* _Work order_:
Report every line in the records below that holds the word "output".

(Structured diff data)

- - - - -

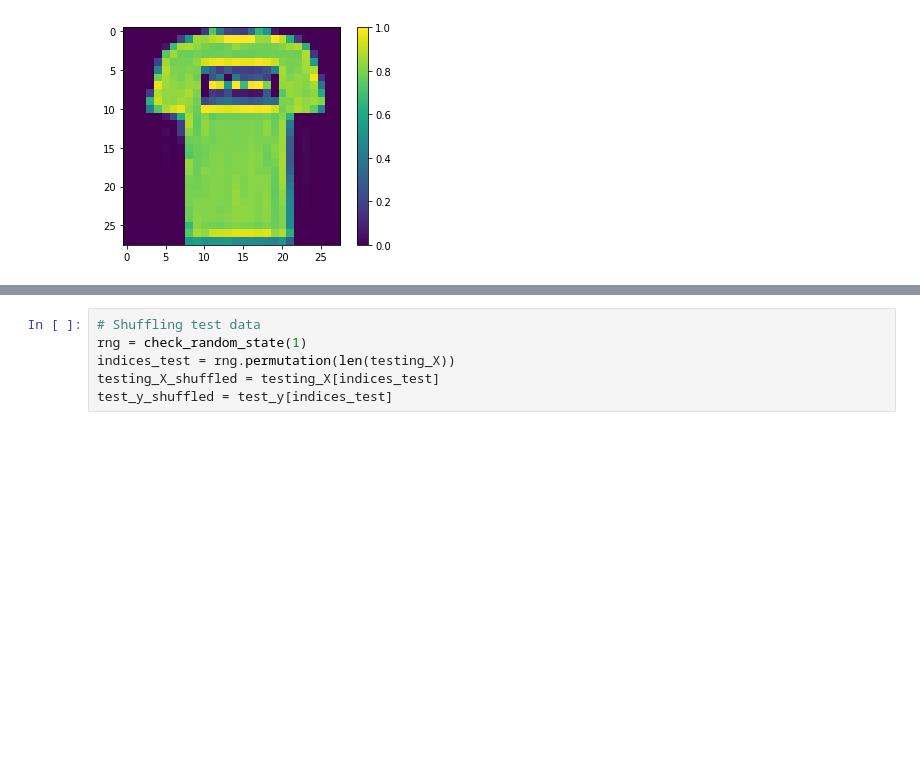
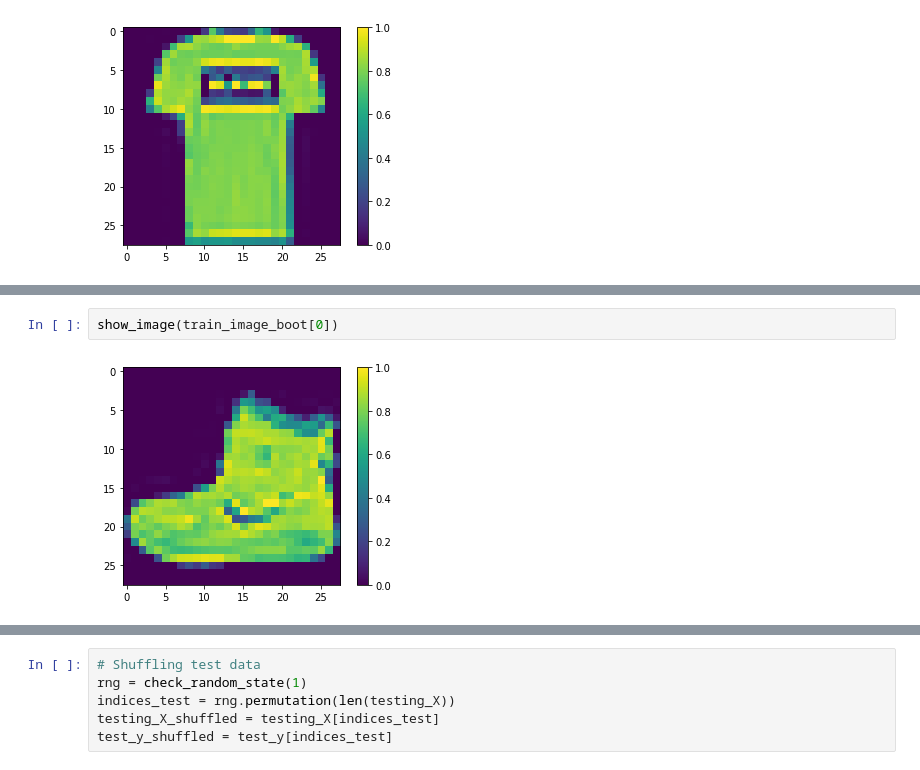
Before and after one commit to Debottam/MachinLearningEx, a Jupyter notebook: tripletVAE_mnist.ipynb, the cells around one changed output, grey strips where cells are left out. Saved outputs shown, nothing was run; the diff lists cells and outputs as text; blank space fills up the shorter version.

```diff
--- a/tripletVAE_mnist.ipynb
+++ b/tripletVAE_mnist.ipynb
@@ -64,3 +73,7 @@ show_image(train_image_trouser[0])
+# %%
+show_image(train_image_boot[0])
+# %% [output]
+[figure, added]
 # %%
 # Data for test with tshirt and shoe
 ## tshirt
```
Also changed, not shown: parts of 43 cells of this notebook.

- - - - -

* _Response area_:
Before and after one commit to Debottam/MachinLearningEx, a Jupyter notebook: tripletVAE_mnist.ipynb, the cells around one changed output, grey strips where cells are left out. Saved outputs shown, nothing was run; the diff lists cells and outputs as text; blank space fills up the shorter version.
+# %% [output]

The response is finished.